It’s not a new book – he’s had a couple out since then, both of which I’ve reviewed for Paleo Diet News here and here – but it’s one that fits nicely into his generally paleo-friendly food philosophy. In it, he’s unequivocal that the best diet for all human beings is a diet based around the foods we evolved to eat.
What’s particularly interesting, though, is that he allows that there are differentials between individuals in terms of what their taste and personal physiology will guide them towards as the optimum diet for them. In brief, he notes that we’re all either “hunters“, “gatherers“, or “hunter-gatherers“.
Here’s what he says about the food preferences of each. Does any of this sound familiar to you?
‘Hunters’ generally like fat and can even crave it…(they) generally find that fatty foods are sustaining and effective for satisfying their appetites.

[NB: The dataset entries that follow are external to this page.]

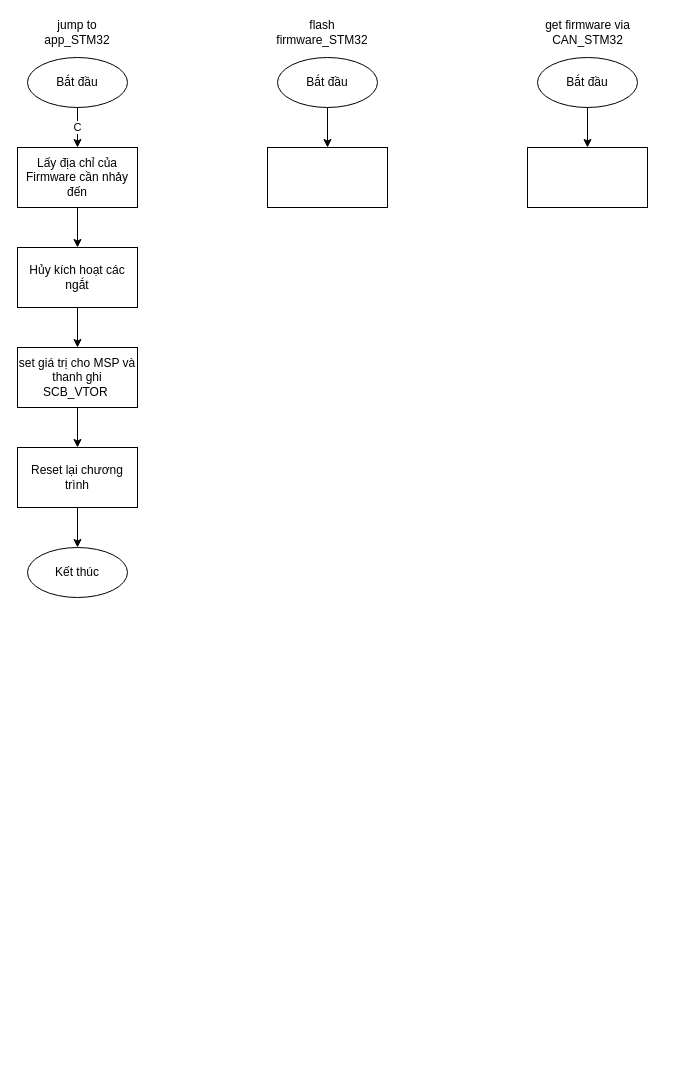
This is page "STM32" (1 of 4) of STM32_01.drawio from thanhtung386/web_iot_interface, a draw.io file, before an edit. Source tidied: cells renumbered, new cells numbered last; positions are measured from the earlier drawing's top-left corner, leaving out a move shared by most shapes. Both pictures are drawn from the tidied source at 100%, with x=0, y=0 at pixel (17, 17).
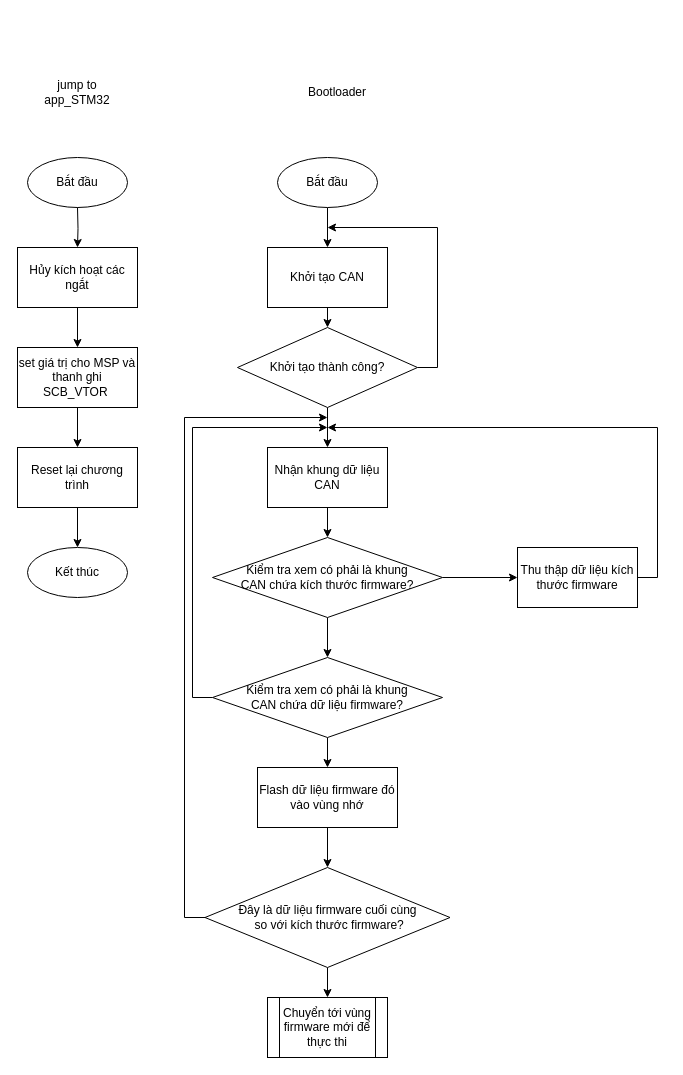
The same diagram, later.

Unchanged cells that the change refers to:
```xml
<mxCell id="8" value="Hủy kích hoạt các ngắt" style="whiteSpace=wrap;html=1;" parent="1" vertex="1">
  <mxGeometry y="230" width="120" height="60" as="geometry" />
</mxCell>
```

Change to the diagram source:
```diff
@@
-    <mxCell id="2" value="C" style="edgeStyle=orthogonalEdgeStyle;rounded=0;jettySize=auto;html=1;" parent="1" edge="1" source="3" target="6">
-      <mxGeometry relative="1" as="geometry" />
-    </mxCell>
     <mxCell id="3" value="Bắt đầu" style="ellipse;whiteSpace=wrap;html=1;" parent="1" vertex="1">
-      <mxGeometry x="10" y="40" width="100" height="50" as="geometry" />
+      <mxGeometry x="10" y="140" width="100" height="50" as="geometry" />
     </mxCell>
     <mxCell id="4" value="jump to app_STM32" style="text;html=1;align=center;verticalAlign=middle;whiteSpace=wrap;rounded=0;" parent="1" vertex="1">
-      <mxGeometry x="30" width="60" height="30" as="geometry" />
+      <mxGeometry x="30" y="60" width="60" height="30" as="geometry" />
     </mxCell>
-    <mxCell id="5" style="edgeStyle=orthogonalEdgeStyle;rounded=0;jettySize=auto;html=1;" parent="1" edge="1" source="6" target="8">
-      <mxGeometry relative="1" as="geometry" />
+    <mxCell id="5" style="edgeStyle=orthogonalEdgeStyle;rounded=0;jettySize=auto;html=1;" parent="1" edge="1" target="8">
+      <mxGeometry relative="1" as="geometry">
+        <mxPoint x="60" y="190" as="sourcePoint" />
+      </mxGeometry>
     </mxCell>
-    <mxCell id="6" value="Lấy địa chỉ của Firmware cần nhảy đến" style="whiteSpace=wrap;html=1;" parent="1" vertex="1">
-      <mxGeometry y="130" width="120" height="60" as="geometry" />
-    </mxCell>
@@
-    <mxCell id="14" style="edgeStyle=orthogonalEdgeStyle;rounded=0;jettySize=auto;html=1;" parent="1" edge="1" source="15" target="17">
-      <mxGeometry relative="1" as="geometry" />
-    </mxCell>
-    <mxCell id="15" value="Bắt đầu" style="ellipse;whiteSpace=wrap;html=1;" parent="1" vertex="1">
-      <mxGeometry x="260" y="40" width="100" height="50" as="geometry" />
-    </mxCell>
-    <mxCell id="16" value="flash firmware_STM32" style="text;html=1;align=center;verticalAlign=middle;whiteSpace=wrap;rounded=0;" parent="1" vertex="1">
-      <mxGeometry x="275" width="60" height="30" as="geometry" />
-    </mxCell>
-    <mxCell id="17" style="whiteSpace=wrap;html=1;" parent="1" vertex="1">
-      <mxGeometry x="250" y="130" width="120" height="60" as="geometry" />
-    </mxCell>
-    <mxCell id="18" style="edgeStyle=orthogonalEdgeStyle;rounded=0;jettySize=auto;html=1;" parent="1" edge="1" source="19" target="21">
-      <mxGeometry relative="1" as="geometry" />
-    </mxCell>
-    <mxCell id="19" value="Bắt đầu" style="ellipse;whiteSpace=wrap;html=1;" parent="1" vertex="1">
-      <mxGeometry x="520" y="40" width="100" height="50" as="geometry" />
-    </mxCell>
-    <mxCell id="20" value="get firmware via CAN_STM32" style="text;html=1;align=center;verticalAlign=middle;whiteSpace=wrap;rounded=0;" parent="1" vertex="1">
-      <mxGeometry x="512.5" width="115" height="30" as="geometry" />
-    </mxCell>
-    <mxCell id="21" style="whiteSpace=wrap;html=1;" parent="1" vertex="1">
-      <mxGeometry x="510" y="130" width="120" height="60" as="geometry" />
-    </mxCell>
+    <mxCell id="22" style="edgeStyle=orthogonalEdgeStyle;rounded=0;jettySize=auto;html=1;exitX=0.5;exitY=1;exitDx=0;exitDy=0;entryX=0.5;entryY=0;entryDx=0;entryDy=0;" parent="1" edge="1" source="23" target="25">
+      <mxGeometry relative="1" as="geometry" />
+    </mxCell>
+    <mxCell id="23" value="Bắt đầu" style="ellipse;whiteSpace=wrap;html=1;" parent="1" vertex="1">
+      <mxGeometry x="260" y="140" width="100" height="50" as="geometry" />
+    </mxCell>
+    <mxCell id="24" style="edgeStyle=orthogonalEdgeStyle;rounded=0;jettySize=auto;html=1;exitX=0.5;exitY=1;exitDx=0;exitDy=0;entryX=0.5;entryY=0;entryDx=0;entryDy=0;" parent="1" edge="1" source="25" target="28">
+      <mxGeometry relative="1" as="geometry" />
+    </mxCell>
+    <mxCell id="25" value="Khởi tạo CAN" style="whiteSpace=wrap;html=1;" parent="1" vertex="1">
+      <mxGeometry x="250" y="230" width="120" height="60" as="geometry" />
+    </mxCell>
+    <mxCell id="26" style="edgeStyle=orthogonalEdgeStyle;rounded=0;jettySize=auto;html=1;exitX=1;exitY=0.5;exitDx=0;exitDy=0;" parent="1" edge="1" source="28">
+      <mxGeometry relative="1" as="geometry">
+        <mxPoint x="310" y="210" as="targetPoint" />
+        <Array as="points">
+          <mxPoint x="420" y="350" />
+          <mxPoint x="420" y="210" />
+        </Array>
+      </mxGeometry>
+    </mxCell>
+    <mxCell id="27" style="edgeStyle=orthogonalEdgeStyle;rounded=0;jettySize=auto;html=1;exitX=0.5;exitY=1;exitDx=0;exitDy=0;entryX=0.5;entryY=0;entryDx=0;entryDy=0;" parent="1" edge="1" source="28" target="30">
+      <mxGeometry relative="1" as="geometry" />
+    </mxCell>
+    <mxCell id="28" value="Khởi tạo thành công?" style="rhombus;whiteSpace=wrap;html=1;" parent="1" vertex="1">
+      <mxGeometry x="220" y="310" width="180" height="80" as="geometry" />
+    </mxCell>
+    <mxCell id="29" style="edgeStyle=orthogonalEdgeStyle;rounded=0;jettySize=auto;html=1;exitX=0.5;exitY=1;exitDx=0;exitDy=0;entryX=0.5;entryY=0;entryDx=0;entryDy=0;" parent="1" edge="1" source="30" target="33">
+      <mxGeometry relative="1" as="geometry" />
+    </mxCell>
+    <mxCell id="30" value="Nhận khung dữ liệu CAN" style="rounded=0;whiteSpace=wrap;html=1;" parent="1" vertex="1">
+      <mxGeometry x="250" y="430" width="120" height="60" as="geometry" />
+    </mxCell>
+    <mxCell id="31" style="edgeStyle=orthogonalEdgeStyle;rounded=0;jettySize=auto;html=1;exitX=1;exitY=0.5;exitDx=0;exitDy=0;" parent="1" edge="1" source="33" target="35">
+      <mxGeometry relative="1" as="geometry" />
+    </mxCell>
+    <mxCell id="32" style="edgeStyle=orthogonalEdgeStyle;rounded=0;jettySize=auto;html=1;exitX=0.5;exitY=1;exitDx=0;exitDy=0;entryX=0.5;entryY=0;entryDx=0;entryDy=0;" parent="1" edge="1" source="33" target="38">
+      <mxGeometry relative="1" as="geometry" />
+    </mxCell>
+    <mxCell id="33" value="Kiểm tra xem có phải là khung&lt;div&gt;CAN chứa kích thước firmware?&lt;/div&gt;" style="rhombus;whiteSpace=wrap;html=1;" parent="1" vertex="1">
+      <mxGeometry x="195" y="520" width="230" height="80" as="geometry" />
+    </mxCell>
+    <mxCell id="34" style="edgeStyle=orthogonalEdgeStyle;rounded=0;jettySize=auto;html=1;exitX=1;exitY=0.5;exitDx=0;exitDy=0;" parent="1" edge="1" source="35">
+      <mxGeometry relative="1" as="geometry">
+        <mxPoint x="310" y="410" as="targetPoint" />
+        <Array as="points">
+          <mxPoint x="640" y="560" />
+          <mxPoint x="640" y="410" />
+        </Array>
+      </mxGeometry>
+    </mxCell>
+    <mxCell id="35" value="Thu thập dữ liệu kích thước firmware" style="rounded=0;whiteSpace=wrap;html=1;" parent="1" vertex="1">
+      <mxGeometry x="500" y="530" width="120" height="60" as="geometry" />
+    </mxCell>
+    <mxCell id="36" style="edgeStyle=orthogonalEdgeStyle;rounded=0;jettySize=auto;html=1;exitX=0;exitY=0.5;exitDx=0;exitDy=0;" parent="1" edge="1" source="38">
+      <mxGeometry relative="1" as="geometry">
+        <mxPoint x="310" y="410" as="targetPoint" />
+        <Array as="points">
+          <mxPoint x="175" y="680" />
+          <mxPoint x="175" y="410" />
+        </Array>
+      </mxGeometry>
+    </mxCell>
+    <mxCell id="37" style="edgeStyle=orthogonalEdgeStyle;rounded=0;jettySize=auto;html=1;exitX=0.5;exitY=1;exitDx=0;exitDy=0;entryX=0.5;entryY=0;entryDx=0;entryDy=0;" parent="1" edge="1" source="38" target="40">
+      <mxGeometry relative="1" as="geometry" />
+    </mxCell>
+    <mxCell id="38" value="Kiểm tra xem có phải là khung&lt;div&gt;CAN chứa dữ liệu firmware?&lt;/div&gt;" style="rhombus;whiteSpace=wrap;html=1;" parent="1" vertex="1">
+      <mxGeometry x="195" y="640" width="230" height="80" as="geometry" />
+    </mxCell>
+    <mxCell id="39" style="edgeStyle=orthogonalEdgeStyle;rounded=0;jettySize=auto;html=1;exitX=0.5;exitY=1;exitDx=0;exitDy=0;entryX=0.5;entryY=0;entryDx=0;entryDy=0;" parent="1" edge="1" source="40" target="43">
+      <mxGeometry relative="1" as="geometry" />
+    </mxCell>
+    <mxCell id="40" value="Flash dữ liệu firmware đó vào vùng nhớ" style="rounded=0;whiteSpace=wrap;html=1;" parent="1" vertex="1">
+      <mxGeometry x="240" y="750" width="140" height="60" as="geometry" />
+    </mxCell>
+    <mxCell id="41" style="edgeStyle=orthogonalEdgeStyle;rounded=0;jettySize=auto;html=1;exitX=0.5;exitY=1;exitDx=0;exitDy=0;entryX=0.5;entryY=0;entryDx=0;entryDy=0;" parent="1" edge="1" source="43" target="44">
+      <mxGeometry relative="1" as="geometry" />
+    </mxCell>
+    <mxCell id="42" style="edgeStyle=orthogonalEdgeStyle;rounded=0;jettySize=auto;html=1;exitX=0;exitY=0.5;exitDx=0;exitDy=0;" parent="1" edge="1" source="43">
+      <mxGeometry relative="1" as="geometry">
+        <mxPoint x="310" y="400" as="targetPoint" />
+        <Array as="points">
+          <mxPoint x="167" y="900" />
+          <mxPoint x="167" y="400" />
+        </Array>
+      </mxGeometry>
+    </mxCell>
+    <mxCell id="43" value="Đây là dữ liệu firmware cuối cùng&lt;div&gt;&amp;nbsp;so với kích thước firmware?&lt;/div&gt;" style="rhombus;whiteSpace=wrap;html=1;" parent="1" vertex="1">
+      <mxGeometry x="187.5" y="850" width="245" height="100" as="geometry" />
+    </mxCell>
+    <mxCell id="44" value="Chuyển tới vùng firmware mới để thực thi" style="shape=process;whiteSpace=wrap;html=1;backgroundOutline=1;" parent="1" vertex="1">
+      <mxGeometry x="250" y="980" width="120" height="60" as="geometry" />
+    </mxCell>
+    <mxCell id="45" value="Bootloader" style="text;html=1;align=center;verticalAlign=middle;whiteSpace=wrap;rounded=0;" parent="1" vertex="1">
+      <mxGeometry x="290" y="60" width="60" height="30" as="geometry" />
+    </mxCell>
```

They usually like and do well on dark, fatty meats such as beef, lamb, duck, venison, and the leg meat of chicken and turkey. The relatively rapid metabolism of the ‘hunter’ will tend to burn carbohydrates very rapidly…(they) tend not to feel sustained by carbohydrate-rich foods such as fruits, vegetarian/vegan food or grain-based meals. ‘Hunters’ can find themselves craving sweet foods such as biscuits or chocolate…once they start eating sweet foods, they can find it difficult to stop.

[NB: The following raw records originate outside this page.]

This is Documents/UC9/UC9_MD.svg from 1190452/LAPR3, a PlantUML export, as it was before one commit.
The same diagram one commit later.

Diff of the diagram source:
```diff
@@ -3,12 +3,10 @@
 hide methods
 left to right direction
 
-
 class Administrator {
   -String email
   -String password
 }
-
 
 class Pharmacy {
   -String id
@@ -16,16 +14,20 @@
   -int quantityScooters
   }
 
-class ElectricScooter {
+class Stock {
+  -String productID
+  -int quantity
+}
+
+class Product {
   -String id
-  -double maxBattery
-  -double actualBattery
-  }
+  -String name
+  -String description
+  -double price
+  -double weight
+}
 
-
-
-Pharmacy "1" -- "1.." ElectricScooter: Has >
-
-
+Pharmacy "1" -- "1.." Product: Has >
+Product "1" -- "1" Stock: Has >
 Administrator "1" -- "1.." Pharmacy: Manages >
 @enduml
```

‘Gatherers’ tend to be drawn to foods relatively low in fat, including fruits, vegetables, beans and lentils. To a ‘gatherer’, eating these plant-based foods is a bit like putting small pieces of wood in a gently burning fire. These foods will tend to energize ‘gatherers’ more than heavier, fattier foods. ‘Gatherers’ tend not to need to eat between meals, but if they do they will often find fresh fruit will satisfy them.
The characteristics of the typical ‘hunter-gatherer’ fall in between those of the ‘hunters’ and the ‘gatherers’.

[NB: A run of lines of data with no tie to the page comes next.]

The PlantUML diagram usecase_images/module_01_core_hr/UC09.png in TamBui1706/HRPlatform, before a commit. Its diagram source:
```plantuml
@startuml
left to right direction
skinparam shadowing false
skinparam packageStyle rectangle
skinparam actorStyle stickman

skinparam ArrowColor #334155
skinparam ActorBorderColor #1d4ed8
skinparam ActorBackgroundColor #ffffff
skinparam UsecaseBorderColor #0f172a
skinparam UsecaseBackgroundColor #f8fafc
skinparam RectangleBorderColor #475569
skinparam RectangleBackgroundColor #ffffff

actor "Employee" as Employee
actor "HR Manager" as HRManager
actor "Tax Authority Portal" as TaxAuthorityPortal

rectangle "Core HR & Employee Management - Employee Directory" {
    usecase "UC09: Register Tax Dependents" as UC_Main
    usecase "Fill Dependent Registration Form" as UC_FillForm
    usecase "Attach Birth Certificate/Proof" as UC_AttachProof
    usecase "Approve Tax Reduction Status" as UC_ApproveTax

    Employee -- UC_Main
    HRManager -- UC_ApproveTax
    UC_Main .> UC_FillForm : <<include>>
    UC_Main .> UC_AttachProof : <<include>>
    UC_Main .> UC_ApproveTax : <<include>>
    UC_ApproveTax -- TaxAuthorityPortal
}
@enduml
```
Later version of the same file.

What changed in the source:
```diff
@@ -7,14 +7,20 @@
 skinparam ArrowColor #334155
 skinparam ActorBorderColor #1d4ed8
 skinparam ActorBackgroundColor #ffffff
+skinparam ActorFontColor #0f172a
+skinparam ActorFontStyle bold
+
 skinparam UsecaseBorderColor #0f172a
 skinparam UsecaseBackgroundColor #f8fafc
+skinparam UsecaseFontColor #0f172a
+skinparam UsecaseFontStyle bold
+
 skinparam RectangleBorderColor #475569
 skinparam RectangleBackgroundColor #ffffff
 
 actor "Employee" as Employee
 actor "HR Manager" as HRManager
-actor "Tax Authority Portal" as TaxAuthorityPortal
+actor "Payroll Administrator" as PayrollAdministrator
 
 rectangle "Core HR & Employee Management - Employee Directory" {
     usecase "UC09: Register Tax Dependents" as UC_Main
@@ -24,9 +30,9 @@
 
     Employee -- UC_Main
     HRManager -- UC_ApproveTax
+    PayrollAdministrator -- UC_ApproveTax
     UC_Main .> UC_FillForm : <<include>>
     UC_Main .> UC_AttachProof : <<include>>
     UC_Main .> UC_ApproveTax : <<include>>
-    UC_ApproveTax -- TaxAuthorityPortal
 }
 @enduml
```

He goes on to provide information about some other possible differences – in terms of temperature preferences, sleep patterns, general moods, and body shapes and sizes.
So, is there something to it? Here are some of my immediate observations:
- I can definitely see that different people – including me and people I know – can be categorized in this way
- I was impressed at how ’consistent’ the differentials were – in other words, in my experience, the characteristics across all categories – mood, body shape, food preferences etc, do indeed seem to be grouped in the way described (although of course some degree of generalisation is always going to be inherent in such categorisation)
- My own experience is that I’m a ‘hunter’ who tried for a long time to be a ‘gatherer’ (by attempting to follow a low fat, often vegetarian, sometimes vegan diet) and found it a constant struggle which didn’t produce great results
- I can see that it helps to explain why it is that – even though most paleo adherents will swear blind that a diet high in fruit, grains, and legumes is sub-optimal – some people do genuinely seem to do well when large quantities of these foods comprise at least part of their diet
The book includes a questionnaire which can help the reader determine into which category they fall. It’s nothing complicated, and simply asks questions about eating preferences, meal patterns, which foods are most satisfying, etc. It’s not dissimilar to some of the “metabolic typing” questionnaires I’ve seen, and of course, the principle – that there is a degree of nutritional individuality to our metabolisms – is the same.
Will everyone like this approach? Of course not. If you’re a committed vegan, you’re likely to find the notion of some people being ‘hunters’ objectionable. If you’re the kind of paleo enthusiast who gets very suspicious of anyone who doesn’t like bacon, you’ll possibly find the idea of a ‘gatherer’ risible. But for many - including those of us who are committed to eating the real foods that evolution designed us to eat, but who are well aware that we’re not all cut from the same cloth – this is a very welcome, balanced, and useful read.